START Data to process

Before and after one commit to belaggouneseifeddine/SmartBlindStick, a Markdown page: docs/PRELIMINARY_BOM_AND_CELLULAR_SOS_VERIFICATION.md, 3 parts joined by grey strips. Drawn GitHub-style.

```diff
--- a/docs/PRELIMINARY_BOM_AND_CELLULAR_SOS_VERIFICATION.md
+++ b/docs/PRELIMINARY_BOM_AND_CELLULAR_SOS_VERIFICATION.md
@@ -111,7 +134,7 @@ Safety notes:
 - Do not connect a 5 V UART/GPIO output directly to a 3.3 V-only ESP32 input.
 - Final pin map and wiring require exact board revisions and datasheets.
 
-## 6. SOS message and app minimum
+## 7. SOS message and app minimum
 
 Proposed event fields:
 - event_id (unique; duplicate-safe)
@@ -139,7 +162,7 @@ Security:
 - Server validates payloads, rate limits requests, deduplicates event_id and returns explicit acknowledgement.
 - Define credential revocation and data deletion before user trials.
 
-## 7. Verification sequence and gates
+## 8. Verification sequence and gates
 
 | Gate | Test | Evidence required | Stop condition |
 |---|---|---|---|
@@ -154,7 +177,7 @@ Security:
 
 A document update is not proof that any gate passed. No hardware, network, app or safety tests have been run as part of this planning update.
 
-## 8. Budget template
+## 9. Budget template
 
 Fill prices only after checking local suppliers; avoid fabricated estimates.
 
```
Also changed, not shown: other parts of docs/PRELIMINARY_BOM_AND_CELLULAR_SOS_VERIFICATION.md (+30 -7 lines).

END Data to process

• [About this exercise]: Copy each line of the listing that contains the string "Security".

• [Task solution]:
@@ -139,7 +162,7 @@ Security:
@@ -154,7 +177,7 @@ Security:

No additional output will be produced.